TASK INSTRUCTIONS: With the images removed, write out every line below exactly.

*** Opening of INPUT FOR THIS TASK ***

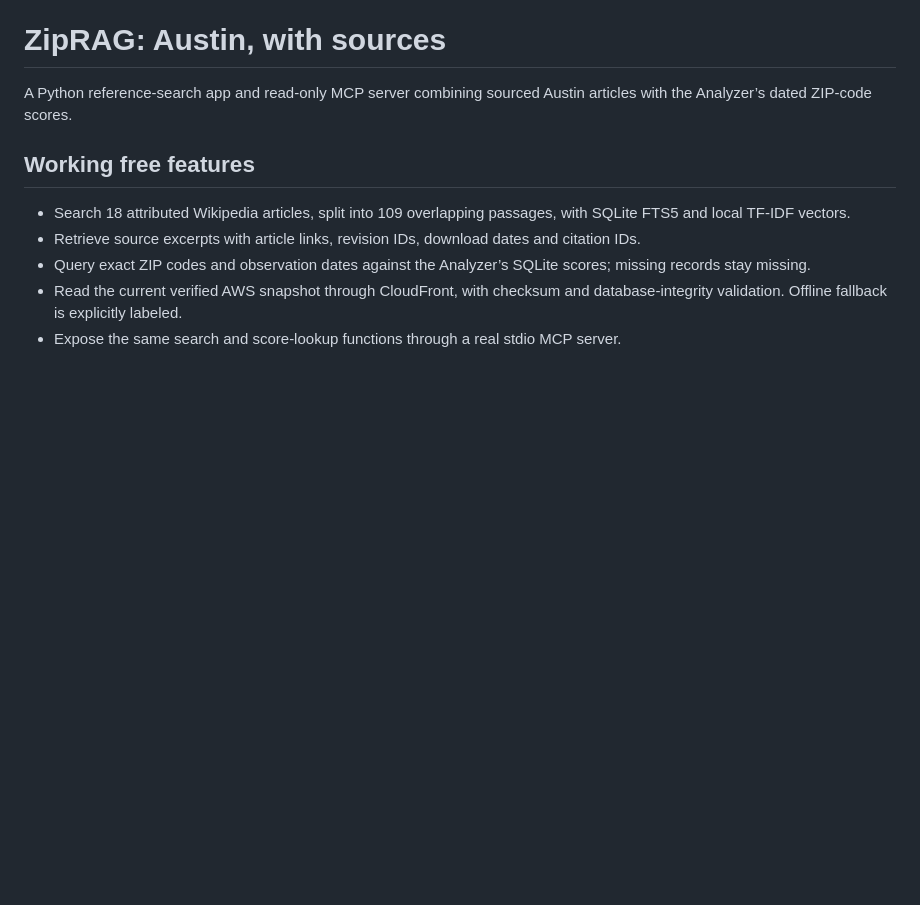
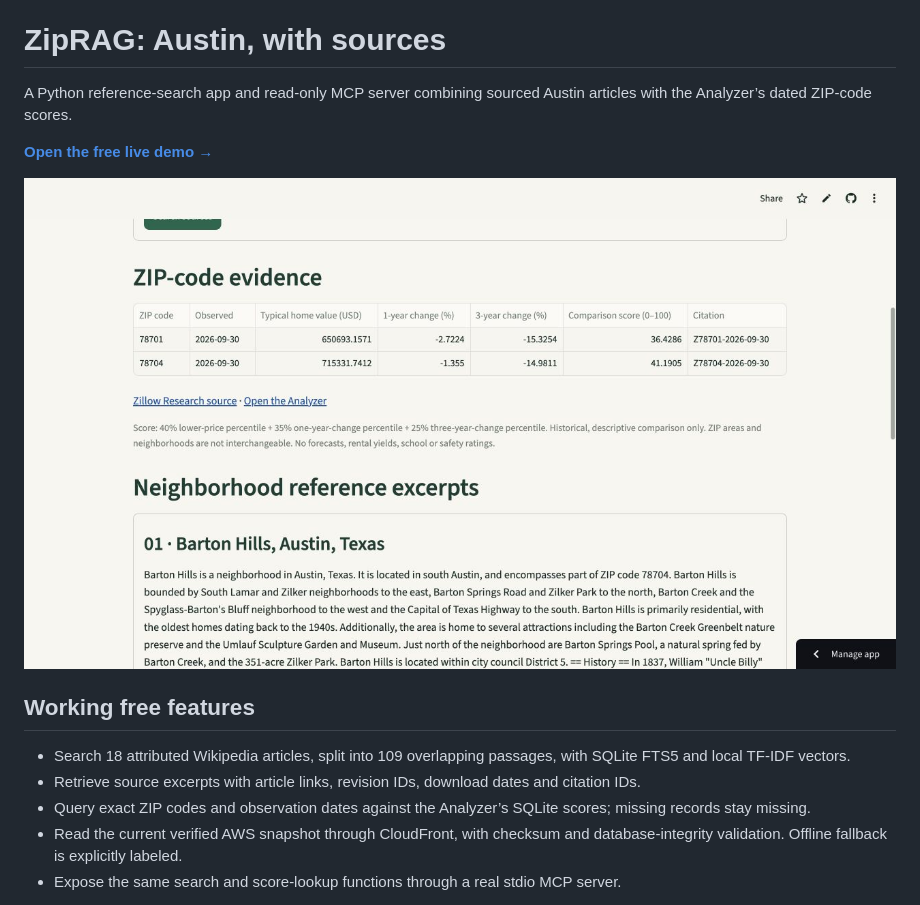
Before and after one commit to spattoor/ZipRAG, a Markdown page: README.md, the part around the change. GitHub-like rendering; pictures changed too: docs/screenshot.jpg (added); blank space fills up the shorter version.

Commit message:
Document the verified free live demo with a real ZIP comparison screenshot

```diff
--- a/README.md
+++ b/README.md
@@ -1,6 +1,10 @@
 # ZipRAG: Austin, with sources
 
 A Python reference-search app and read-only MCP server combining sourced Austin articles with the Analyzer’s dated ZIP-code scores.
+
+**[Open the free live demo →](https://spattoor-ziprag.streamlit.app/)**
+
+![Live ZipRAG comparing two dated ZIP-code scores with cited neighborhood references](docs/screenshot.jpg)
 
 ## Working free features
 
```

*** Close of INPUT FOR THIS TASK ***

ANSWER BELOW:
Before and after one commit to spattoor/ZipRAG, a Markdown page: README.md, the part around the change. GitHub-like rendering; pictures changed too: docs/screenshot.jpg (added); blank space fills up the shorter version.

Commit message:
Document the verified free live demo with a real ZIP comparison screenshot

```diff
--- a/README.md
+++ b/README.md
@@ -1,6 +1,10 @@
 # ZipRAG: Austin, with sources
 
 A Python reference-search app and read-only MCP server combining sourced Austin articles with the Analyzer’s dated ZIP-code scores.
+
+**[Open the free live demo →](https://spattoor-ziprag.streamlit.app/)**
+
+![Live ZipRAG comparing two dated ZIP-code scores with cited neighborhood references](docs/screenshot.jpg)
 
 ## Working free features
 
```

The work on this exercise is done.